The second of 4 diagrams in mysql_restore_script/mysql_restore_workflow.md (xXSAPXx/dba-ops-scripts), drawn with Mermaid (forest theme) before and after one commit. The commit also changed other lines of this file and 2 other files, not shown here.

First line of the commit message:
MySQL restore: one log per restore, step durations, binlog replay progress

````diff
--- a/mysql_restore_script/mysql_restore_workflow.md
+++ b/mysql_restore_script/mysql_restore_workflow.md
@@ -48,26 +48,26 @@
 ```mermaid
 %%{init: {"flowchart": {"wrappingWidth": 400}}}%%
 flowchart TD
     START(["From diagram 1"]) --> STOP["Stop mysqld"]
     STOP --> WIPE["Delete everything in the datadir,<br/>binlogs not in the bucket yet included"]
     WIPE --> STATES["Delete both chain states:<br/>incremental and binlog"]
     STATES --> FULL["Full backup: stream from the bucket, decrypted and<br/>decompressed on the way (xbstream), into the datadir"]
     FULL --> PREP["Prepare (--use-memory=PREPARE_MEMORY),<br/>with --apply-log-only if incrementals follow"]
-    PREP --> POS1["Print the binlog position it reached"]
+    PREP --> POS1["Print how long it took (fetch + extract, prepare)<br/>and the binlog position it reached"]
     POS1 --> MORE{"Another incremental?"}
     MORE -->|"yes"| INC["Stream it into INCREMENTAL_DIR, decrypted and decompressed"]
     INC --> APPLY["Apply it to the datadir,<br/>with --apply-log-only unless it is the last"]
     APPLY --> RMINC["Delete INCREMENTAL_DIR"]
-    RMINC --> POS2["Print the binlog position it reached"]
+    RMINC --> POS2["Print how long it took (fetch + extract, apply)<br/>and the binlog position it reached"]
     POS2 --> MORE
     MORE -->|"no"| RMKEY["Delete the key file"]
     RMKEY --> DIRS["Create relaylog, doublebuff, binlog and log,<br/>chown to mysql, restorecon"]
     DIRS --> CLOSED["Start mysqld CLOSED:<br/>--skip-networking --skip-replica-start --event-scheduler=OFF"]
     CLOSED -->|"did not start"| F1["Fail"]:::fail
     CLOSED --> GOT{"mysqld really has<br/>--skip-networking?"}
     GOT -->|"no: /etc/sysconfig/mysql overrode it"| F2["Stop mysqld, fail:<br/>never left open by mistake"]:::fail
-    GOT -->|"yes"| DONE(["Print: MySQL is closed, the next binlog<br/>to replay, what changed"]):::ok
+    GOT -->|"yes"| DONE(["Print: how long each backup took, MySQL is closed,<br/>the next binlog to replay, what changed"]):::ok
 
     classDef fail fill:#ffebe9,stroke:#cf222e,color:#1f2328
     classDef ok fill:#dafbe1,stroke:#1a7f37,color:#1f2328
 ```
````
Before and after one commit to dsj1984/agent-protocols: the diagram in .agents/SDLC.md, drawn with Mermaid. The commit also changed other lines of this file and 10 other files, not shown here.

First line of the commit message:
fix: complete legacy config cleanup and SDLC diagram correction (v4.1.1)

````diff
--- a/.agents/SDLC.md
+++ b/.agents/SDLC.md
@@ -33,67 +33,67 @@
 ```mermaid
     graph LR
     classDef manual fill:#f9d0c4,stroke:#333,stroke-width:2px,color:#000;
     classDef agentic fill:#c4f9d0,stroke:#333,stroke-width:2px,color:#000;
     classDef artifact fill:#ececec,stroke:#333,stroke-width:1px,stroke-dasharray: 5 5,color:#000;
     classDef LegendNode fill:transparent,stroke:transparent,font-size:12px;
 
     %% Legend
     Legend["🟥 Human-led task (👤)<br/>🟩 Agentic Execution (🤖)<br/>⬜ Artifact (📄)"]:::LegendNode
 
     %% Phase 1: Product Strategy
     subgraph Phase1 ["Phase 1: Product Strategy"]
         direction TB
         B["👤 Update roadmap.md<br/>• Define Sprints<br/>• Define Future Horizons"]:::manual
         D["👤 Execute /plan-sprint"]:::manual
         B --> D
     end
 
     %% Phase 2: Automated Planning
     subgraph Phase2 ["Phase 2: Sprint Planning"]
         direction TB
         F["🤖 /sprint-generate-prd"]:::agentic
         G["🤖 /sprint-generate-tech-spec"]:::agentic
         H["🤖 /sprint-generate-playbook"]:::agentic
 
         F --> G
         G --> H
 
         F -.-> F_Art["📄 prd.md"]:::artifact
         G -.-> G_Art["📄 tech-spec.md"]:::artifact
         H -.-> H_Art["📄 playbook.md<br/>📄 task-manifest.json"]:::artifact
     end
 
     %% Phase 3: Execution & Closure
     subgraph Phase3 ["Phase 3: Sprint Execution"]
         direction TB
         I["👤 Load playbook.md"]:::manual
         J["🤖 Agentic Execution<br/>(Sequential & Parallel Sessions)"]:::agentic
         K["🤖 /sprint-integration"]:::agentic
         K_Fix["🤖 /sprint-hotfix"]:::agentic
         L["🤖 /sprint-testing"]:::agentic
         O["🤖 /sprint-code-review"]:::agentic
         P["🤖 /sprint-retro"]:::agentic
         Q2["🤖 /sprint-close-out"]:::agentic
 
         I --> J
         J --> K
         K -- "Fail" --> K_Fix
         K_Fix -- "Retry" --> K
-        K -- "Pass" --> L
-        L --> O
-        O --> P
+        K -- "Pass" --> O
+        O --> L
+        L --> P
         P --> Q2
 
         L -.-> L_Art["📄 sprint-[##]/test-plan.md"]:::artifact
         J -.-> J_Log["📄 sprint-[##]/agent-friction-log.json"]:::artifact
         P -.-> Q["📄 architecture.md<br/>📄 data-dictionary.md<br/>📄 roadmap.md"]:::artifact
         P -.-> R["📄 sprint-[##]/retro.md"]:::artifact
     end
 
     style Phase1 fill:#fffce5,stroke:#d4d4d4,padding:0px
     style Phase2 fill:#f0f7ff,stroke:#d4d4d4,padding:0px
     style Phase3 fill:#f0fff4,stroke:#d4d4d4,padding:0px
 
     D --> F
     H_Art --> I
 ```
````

▶ _Task prompt_:
Return every line above where "file" appears.

▶ _Output for this exercise_:
The second of 4 diagrams in mysql_restore_script/mysql_restore_workflow.md (xXSAPXx/dba-ops-scripts), drawn with Mermaid (forest theme) before and after one commit. The commit also changed other lines of this file and 2 other files, not shown here.
     MORE -->|"no"| RMKEY["Delete the key file"]
Before and after one commit to dsj1984/agent-protocols: the diagram in .agents/SDLC.md, drawn with Mermaid. The commit also changed other lines of this file and 10 other files, not shown here.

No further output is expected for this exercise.